For this reason, the appeal court found that the name of the blog captured the spirit of Kirchner’s quote and thus the public could assume that the content of the blog related to freedom of speech, the role of the media and a critique of how Clarín delivered information.
From this point of view, the court analysed the conflict between trademark rights and freedom of speech, and information in the landscape of the development of the Internet and related technologies. The court noted that in order to resolve a conflict between essential rights, there must be a balance between freedom of speech and opinion in the mass media (eg, the Internet) and society’s right to be informed, and the personal rights of trademark owners which may be affected by such opinions and information. Despite the protection given to trademarks by local and international legislation, the court favoured the preferred protection for freedom of speech because of its relevance in a democratic system.
In reaching its decision, the court invoked several international treaties signed by Argentina (Section 13(1) of the Convención Americana sobre Derechos Humanos, Section 19 of the Pacto Internacional de Derechos Civiles y Políticos and Section 4 of the Declaración Americana de los Derechos y Deberes del Hombre), an earlier opinion rendered by the Corte Interamericana de Derechos Humanos regarding freedom of speech, local legislation (Decree-Law 554/1997, which declares internet access to be in the national interest of the Argentine people, Decree-Law 1279/1997 and Law 26.032, which provides that the Internet falls within the constitutional right to freedom of speech), and Supreme Court case law holding that action taken through a blog is protected by the constitutional right to freedom of speech (Sujarchuk v Warley, August 1 2013).
However, the appeal court also took into account the “lack of equivalence” between the CLARIN trademark and the group that owned it and a blog operated by a person solely for the purposes of debate. Therefore, the court found that AGEA had suffered no damage as a result of the blog.
Finally, the court highlighted that the ruling did not mean that trademark owners should be left without protection against damage to their images or goodwill. In this regard the court quoted Supreme Court case law which clearly states that there are no absolute rights, and that the exercise of freedom of speech must not violate third-party rights.
Supreme Court case law clearly states that there are no absolute rights

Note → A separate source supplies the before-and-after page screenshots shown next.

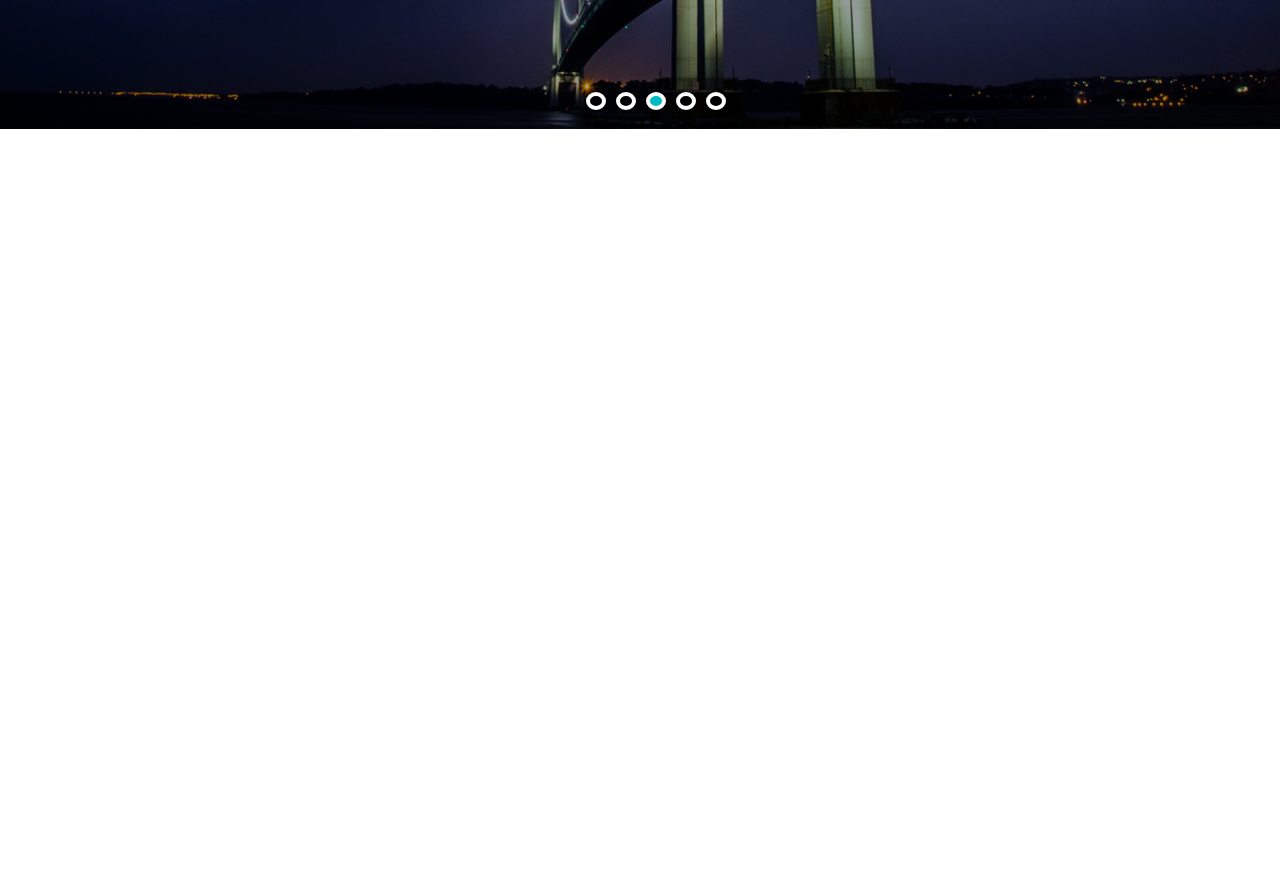
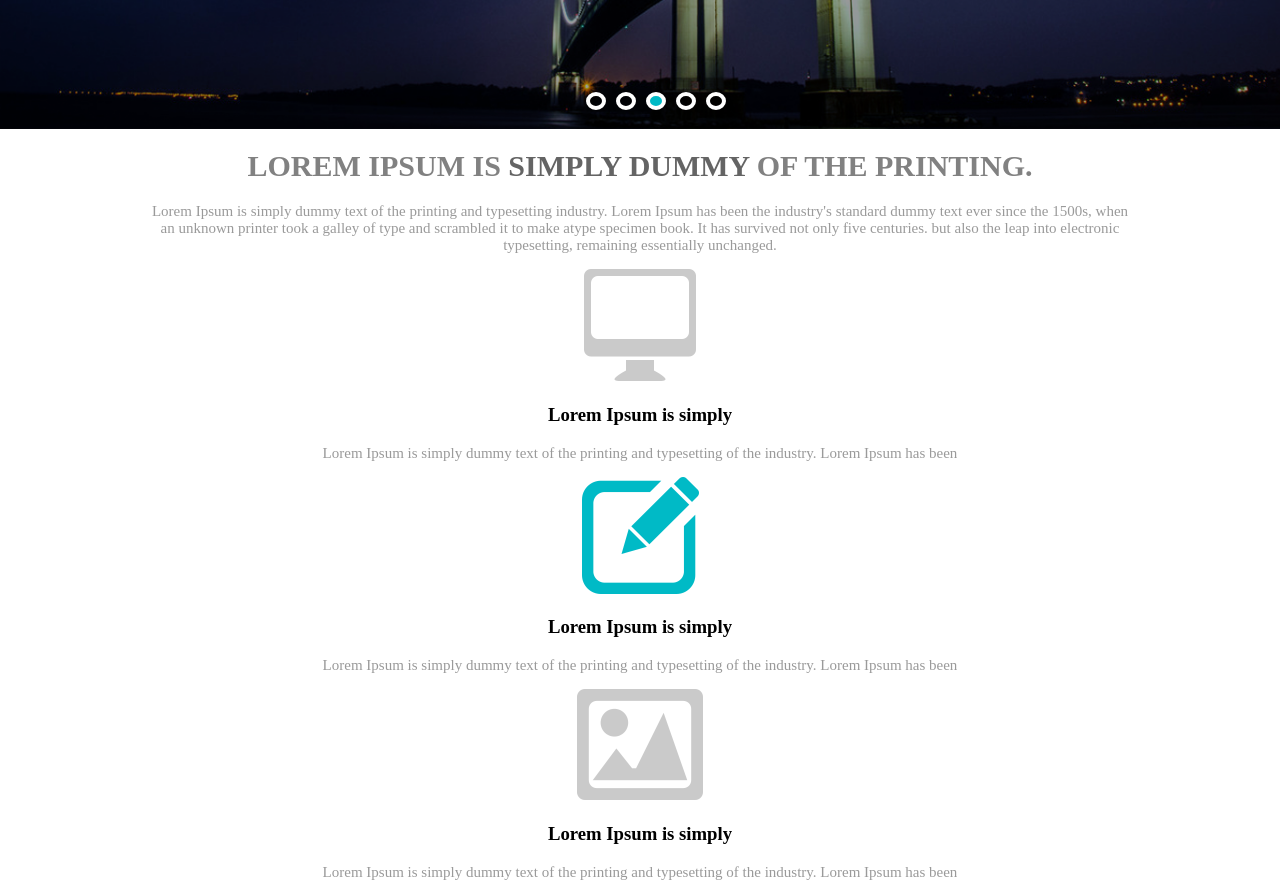
Before and after one commit to rafaeldiogo/desafio-cssauthor, a plain HTML site: page index.html in a window 1280 px wide. Shown: the part 440-1336 px from the top of the page. Before the commit the page ends 800 px from the top, so only its background shows below. Drawn offline with nearby package versions, Linux system fonts and the light colour scheme.

Commit message:
html-css-js

```diff
--- a/assets/css/style.css
+++ b/assets/css/style.css
@@ -14,7 +14,8 @@ ul {
   width: 100%;
 }
 
-main {
+main,
+.content {
   width: 980px;
   margin: 0 auto;
   position: relative;
@@ -40,6 +41,10 @@ main {
 .col-100 {
   width: 100%;
   float: left;
+  position: relative;
+}
+
+.menu-urls {
   border-bottom: 4px solid #efefef;
   height: 80px;
 }
@@ -59,6 +64,7 @@ main {
 .menu ul li {
   display: inline-block;
   margin-left: 15px;
+  text-transform: uppercase;
 }
 
 .menu ul li:hover {
@@ -149,3 +155,23 @@ button.slick-next {
   background: transparent;
   cursor: pointer;
 }
+
+.texto-destaque {
+  text-align: center;
+}
+
+.texto-destaque h1 {
+  color: #818181;
+  text-transform: uppercase;
+  font-size: 30px;
+
+}
+
+.texto-destaque strong {
+  color: #646464;
+}
+
+.texto-destaque p {
+  color: #9a9a9a;
+  font-size: 15px;
+}
--- a/index.html
+++ b/index.html
@@ -42,12 +42,12 @@
       <div class="header-2">
         <div class="menu">
           <ul>
-            <li><a href="">HOME</a></li>
-            <li><a href="">ABOUT US</a></li>
-            <li><a href="">SERVICE</a></li>
-            <li><a href="">PAGES</a></li>
-            <li><a href="">BLOG</a></li>
-            <li><a href="">CONTACT US</a></li>
+            <li><a href="">Home</a></li>
+            <li><a href="">About Us</a></li>
+            <li><a href="">Service</a></li>
+            <li><a href="">Pages</a></li>
+            <li><a href="">Blog</a></li>
+            <li><a href="">Contact Us</a></li>
           </ul>
         </div>
         <div class="busca">
@@ -62,6 +62,43 @@
         <img src="assets/img/banner.png" alt="imagem de ponte" />
         <img src="assets/img/banner.png" alt="imagem de ponte" />
         <img src="assets/img/banner.png" alt="imagem de ponte" />
+      </div>
+    </div>
+    <div class="col-100">
+      <div class="content texto-destaque">
+        <h1>Lorem Ipsum is <strong>simply dummy</strong> of the printing.</h1>
+        <p>
+          Lorem Ipsum is simply dummy text of the printing and typesetting
+          industry. Lorem Ipsum has been the industry's standard dummy text ever
+          since the 1500s, when an unknown printer took a galley of type and
+          scrambled it to make atype specimen book. It has survived not only
+          five centuries. but also the leap into electronic typesetting,
+          remaining essentially unchanged.
+        </p>
+        <div class="">
+          <img src="assets/img/imac.png" alt="" />
+          <h3>Lorem Ipsum is simply</h3>
+          <p>
+            Lorem Ipsum is simply dummy text of the printing and typesetting of
+            the industry. Lorem Ipsum has been
+          </p>
+        </div>
+        <div class="">
+          <img src="assets/img/pincel-with-paper.png" alt="" />
+          <h3>Lorem Ipsum is simply</h3>
+          <p>
+            Lorem Ipsum is simply dummy text of the printing and typesetting of
+            the industry. Lorem Ipsum has been
+          </p>
+        </div>
+        <div class="">
+          <img src="assets/img/photo.png" alt="" />
+          <h3>Lorem Ipsum is simply</h3>
+          <p>
+            Lorem Ipsum is simply dummy text of the printing and typesetting of
+            the industry. Lorem Ipsum has been
+          </p>
+        </div>
       </div>
     </div>
 
```
Also changed, not shown: assets/img/imac.png (added), assets/img/photo.png (added), assets/img/pincel-with-paper.png (added).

Although conflicts involving blogs and websites and trademarks are not new, the case law is still developing because online technology and the use of the Internet are continually evolving. Therefore, it is advisable to check the latest case law developments before commencing any legal action to challenge the use of a trademark on a website, blog or social media post.